WORK REQUIRED — The response should be the complete listing below, unchanged.
[RECORDS PROVIDED — start]
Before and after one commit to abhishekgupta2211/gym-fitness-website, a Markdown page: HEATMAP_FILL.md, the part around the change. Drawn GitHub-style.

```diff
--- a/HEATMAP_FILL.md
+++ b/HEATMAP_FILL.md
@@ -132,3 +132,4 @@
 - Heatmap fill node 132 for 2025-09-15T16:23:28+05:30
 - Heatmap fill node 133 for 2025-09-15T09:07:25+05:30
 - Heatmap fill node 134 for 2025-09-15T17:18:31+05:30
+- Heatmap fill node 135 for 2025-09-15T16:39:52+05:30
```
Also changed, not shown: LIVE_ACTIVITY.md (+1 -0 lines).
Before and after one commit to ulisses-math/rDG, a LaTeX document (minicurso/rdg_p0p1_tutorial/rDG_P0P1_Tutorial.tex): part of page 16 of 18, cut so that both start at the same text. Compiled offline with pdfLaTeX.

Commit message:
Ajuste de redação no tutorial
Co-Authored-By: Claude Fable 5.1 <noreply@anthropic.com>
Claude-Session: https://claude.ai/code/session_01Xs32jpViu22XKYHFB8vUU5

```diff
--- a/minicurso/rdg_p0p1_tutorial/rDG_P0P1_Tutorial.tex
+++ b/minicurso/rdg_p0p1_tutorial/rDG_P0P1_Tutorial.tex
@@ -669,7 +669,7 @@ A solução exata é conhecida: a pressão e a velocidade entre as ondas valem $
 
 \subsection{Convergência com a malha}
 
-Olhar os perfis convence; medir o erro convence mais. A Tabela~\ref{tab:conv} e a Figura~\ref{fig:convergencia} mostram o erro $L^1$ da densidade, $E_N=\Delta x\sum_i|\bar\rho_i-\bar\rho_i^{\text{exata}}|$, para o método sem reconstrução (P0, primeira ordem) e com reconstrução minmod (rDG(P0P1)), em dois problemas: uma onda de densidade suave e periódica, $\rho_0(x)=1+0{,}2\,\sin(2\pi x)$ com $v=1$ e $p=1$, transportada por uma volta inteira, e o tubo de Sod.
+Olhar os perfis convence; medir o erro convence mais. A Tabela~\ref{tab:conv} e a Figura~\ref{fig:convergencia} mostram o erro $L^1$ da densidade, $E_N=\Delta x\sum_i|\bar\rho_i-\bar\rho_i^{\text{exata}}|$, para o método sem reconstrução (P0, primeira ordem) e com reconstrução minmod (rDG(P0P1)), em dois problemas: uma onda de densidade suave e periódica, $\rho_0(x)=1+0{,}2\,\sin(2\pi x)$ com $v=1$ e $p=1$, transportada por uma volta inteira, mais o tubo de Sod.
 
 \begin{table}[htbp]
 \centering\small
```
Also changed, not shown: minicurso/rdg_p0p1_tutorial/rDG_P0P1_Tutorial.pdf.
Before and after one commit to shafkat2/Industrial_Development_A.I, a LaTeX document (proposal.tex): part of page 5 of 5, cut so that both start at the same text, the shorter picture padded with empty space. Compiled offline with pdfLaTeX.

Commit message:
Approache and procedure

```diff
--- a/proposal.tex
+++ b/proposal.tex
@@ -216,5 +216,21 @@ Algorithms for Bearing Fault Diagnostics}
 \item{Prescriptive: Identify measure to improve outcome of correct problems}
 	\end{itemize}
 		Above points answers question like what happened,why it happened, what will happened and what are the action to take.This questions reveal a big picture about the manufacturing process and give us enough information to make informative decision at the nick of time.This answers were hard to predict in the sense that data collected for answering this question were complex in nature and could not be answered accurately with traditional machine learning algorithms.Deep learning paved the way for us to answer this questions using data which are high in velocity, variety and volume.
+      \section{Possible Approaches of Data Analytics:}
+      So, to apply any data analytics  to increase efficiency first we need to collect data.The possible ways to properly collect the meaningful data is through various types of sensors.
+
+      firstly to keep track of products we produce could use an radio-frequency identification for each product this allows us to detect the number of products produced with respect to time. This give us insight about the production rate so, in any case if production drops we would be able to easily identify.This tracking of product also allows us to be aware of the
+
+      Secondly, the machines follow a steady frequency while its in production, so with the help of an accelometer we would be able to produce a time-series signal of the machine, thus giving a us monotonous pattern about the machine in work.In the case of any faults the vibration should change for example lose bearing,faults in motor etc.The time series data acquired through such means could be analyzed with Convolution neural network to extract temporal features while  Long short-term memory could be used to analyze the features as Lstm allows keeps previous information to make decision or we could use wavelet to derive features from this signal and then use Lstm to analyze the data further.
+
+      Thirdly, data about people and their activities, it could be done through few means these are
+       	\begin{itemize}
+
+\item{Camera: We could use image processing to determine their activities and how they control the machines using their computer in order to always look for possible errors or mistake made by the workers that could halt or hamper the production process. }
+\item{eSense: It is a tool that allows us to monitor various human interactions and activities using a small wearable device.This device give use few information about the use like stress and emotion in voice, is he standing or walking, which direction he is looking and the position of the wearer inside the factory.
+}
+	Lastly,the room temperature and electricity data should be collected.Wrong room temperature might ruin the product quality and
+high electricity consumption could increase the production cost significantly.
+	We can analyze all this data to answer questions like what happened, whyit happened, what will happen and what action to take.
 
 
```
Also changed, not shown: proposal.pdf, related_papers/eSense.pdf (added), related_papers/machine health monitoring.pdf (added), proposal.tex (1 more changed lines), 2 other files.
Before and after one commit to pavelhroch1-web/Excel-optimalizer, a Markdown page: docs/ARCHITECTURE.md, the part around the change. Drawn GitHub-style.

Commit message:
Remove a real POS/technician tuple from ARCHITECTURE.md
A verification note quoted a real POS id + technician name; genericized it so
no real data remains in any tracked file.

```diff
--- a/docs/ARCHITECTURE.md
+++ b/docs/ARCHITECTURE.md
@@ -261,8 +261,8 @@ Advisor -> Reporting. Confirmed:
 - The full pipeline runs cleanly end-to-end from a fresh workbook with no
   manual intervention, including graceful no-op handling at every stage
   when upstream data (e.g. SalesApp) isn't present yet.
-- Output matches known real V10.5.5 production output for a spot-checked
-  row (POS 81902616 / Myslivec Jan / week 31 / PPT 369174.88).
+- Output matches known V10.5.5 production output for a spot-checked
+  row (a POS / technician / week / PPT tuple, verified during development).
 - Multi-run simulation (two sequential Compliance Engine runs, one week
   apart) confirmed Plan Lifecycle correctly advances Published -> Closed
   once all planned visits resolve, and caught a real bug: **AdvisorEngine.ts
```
[RECORDS PROVIDED — finish]
YOUR RESPONSE —
Before and after one commit to abhishekgupta2211/gym-fitness-website, a Markdown page: HEATMAP_FILL.md, the part around the change. Drawn GitHub-style.

```diff
--- a/HEATMAP_FILL.md
+++ b/HEATMAP_FILL.md
@@ -132,3 +132,4 @@
 - Heatmap fill node 132 for 2025-09-15T16:23:28+05:30
 - Heatmap fill node 133 for 2025-09-15T09:07:25+05:30
 - Heatmap fill node 134 for 2025-09-15T17:18:31+05:30
+- Heatmap fill node 135 for 2025-09-15T16:39:52+05:30
```
Also changed, not shown: LIVE_ACTIVITY.md (+1 -0 lines).
Before and after one commit to ulisses-math/rDG, a LaTeX document (minicurso/rdg_p0p1_tutorial/rDG_P0P1_Tutorial.tex): part of page 16 of 18, cut so that both start at the same text. Compiled offline with pdfLaTeX.

Commit message:
Ajuste de redação no tutorial
Co-Authored-By: Claude Fable 5.1 <noreply@anthropic.com>
Claude-Session: https://claude.ai/code/session_01Xs32jpViu22XKYHFB8vUU5

```diff
--- a/minicurso/rdg_p0p1_tutorial/rDG_P0P1_Tutorial.tex
+++ b/minicurso/rdg_p0p1_tutorial/rDG_P0P1_Tutorial.tex
@@ -669,7 +669,7 @@ A solução exata é conhecida: a pressão e a velocidade entre as ondas valem $
 
 \subsection{Convergência com a malha}
 
-Olhar os perfis convence; medir o erro convence mais. A Tabela~\ref{tab:conv} e a Figura~\ref{fig:convergencia} mostram o erro $L^1$ da densidade, $E_N=\Delta x\sum_i|\bar\rho_i-\bar\rho_i^{\text{exata}}|$, para o método sem reconstrução (P0, primeira ordem) e com reconstrução minmod (rDG(P0P1)), em dois problemas: uma onda de densidade suave e periódica, $\rho_0(x)=1+0{,}2\,\sin(2\pi x)$ com $v=1$ e $p=1$, transportada por uma volta inteira, e o tubo de Sod.
+Olhar os perfis convence; medir o erro convence mais. A Tabela~\ref{tab:conv} e a Figura~\ref{fig:convergencia} mostram o erro $L^1$ da densidade, $E_N=\Delta x\sum_i|\bar\rho_i-\bar\rho_i^{\text{exata}}|$, para o método sem reconstrução (P0, primeira ordem) e com reconstrução minmod (rDG(P0P1)), em dois problemas: uma onda de densidade suave e periódica, $\rho_0(x)=1+0{,}2\,\sin(2\pi x)$ com $v=1$ e $p=1$, transportada por uma volta inteira, mais o tubo de Sod.
 
 \begin{table}[htbp]
 \centering\small
```
Also changed, not shown: minicurso/rdg_p0p1_tutorial/rDG_P0P1_Tutorial.pdf.
Before and after one commit to shafkat2/Industrial_Development_A.I, a LaTeX document (proposal.tex): part of page 5 of 5, cut so that both start at the same text, the shorter picture padded with empty space. Compiled offline with pdfLaTeX.

Commit message:
Approache and procedure

```diff
--- a/proposal.tex
+++ b/proposal.tex
@@ -216,5 +216,21 @@ Algorithms for Bearing Fault Diagnostics}
 \item{Prescriptive: Identify measure to improve outcome of correct problems}
 	\end{itemize}
 		Above points answers question like what happened,why it happened, what will happened and what are the action to take.This questions reveal a big picture about the manufacturing process and give us enough information to make informative decision at the nick of time.This answers were hard to predict in the sense that data collected for answering this question were complex in nature and could not be answered accurately with traditional machine learning algorithms.Deep learning paved the way for us to answer this questions using data which are high in velocity, variety and volume.
+      \section{Possible Approaches of Data Analytics:}
+      So, to apply any data analytics  to increase efficiency first we need to collect data.The possible ways to properly collect the meaningful data is through various types of sensors.
+
+      firstly to keep track of products we produce could use an radio-frequency identification for each product this allows us to detect the number of products produced with respect to time. This give us insight about the production rate so, in any case if production drops we would be able to easily identify.This tracking of product also allows us to be aware of the
+
+      Secondly, the machines follow a steady frequency while its in production, so with the help of an accelometer we would be able to produce a time-series signal of the machine, thus giving a us monotonous pattern about the machine in work.In the case of any faults the vibration should change for example lose bearing,faults in motor etc.The time series data acquired through such means could be analyzed with Convolution neural network to extract temporal features while  Long short-term memory could be used to analyze the features as Lstm allows keeps previous information to make decision or we could use wavelet to derive features from this signal and then use Lstm to analyze the data further.
+
+      Thirdly, data about people and their activities, it could be done through few means these are
+       	\begin{itemize}
+
+\item{Camera: We could use image processing to determine their activities and how they control the machines using their computer in order to always look for possible errors or mistake made by the workers that could halt or hamper the production process. }
+\item{eSense: It is a tool that allows us to monitor various human interactions and activities using a small wearable device.This device give use few information about the use like stress and emotion in voice, is he standing or walking, which direction he is looking and the position of the wearer inside the factory.
+}
+	Lastly,the room temperature and electricity data should be collected.Wrong room temperature might ruin the product quality and
+high electricity consumption could increase the production cost significantly.
+	We can analyze all this data to answer questions like what happened, whyit happened, what will happen and what action to take.
 
 
```
Also changed, not shown: proposal.pdf, related_papers/eSense.pdf (added), related_papers/machine health monitoring.pdf (added), proposal.tex (1 more changed lines), 2 other files.
Before and after one commit to pavelhroch1-web/Excel-optimalizer, a Markdown page: docs/ARCHITECTURE.md, the part around the change. Drawn GitHub-style.

Commit message:
Remove a real POS/technician tuple from ARCHITECTURE.md
A verification note quoted a real POS id + technician name; genericized it so
no real data remains in any tracked file.

```diff
--- a/docs/ARCHITECTURE.md
+++ b/docs/ARCHITECTURE.md
@@ -261,8 +261,8 @@ Advisor -> Reporting. Confirmed:
 - The full pipeline runs cleanly end-to-end from a fresh workbook with no
   manual intervention, including graceful no-op handling at every stage
   when upstream data (e.g. SalesApp) isn't present yet.
-- Output matches known real V10.5.5 production output for a spot-checked
-  row (POS 81902616 / Myslivec Jan / week 31 / PPT 369174.88).
+- Output matches known V10.5.5 production output for a spot-checked
+  row (a POS / technician / week / PPT tuple, verified during development).
 - Multi-run simulation (two sequential Compliance Engine runs, one week
   apart) confirmed Plan Lifecycle correctly advances Published -> Closed
   once all planned visits resolve, and caught a real bug: **AdvisorEngine.ts
```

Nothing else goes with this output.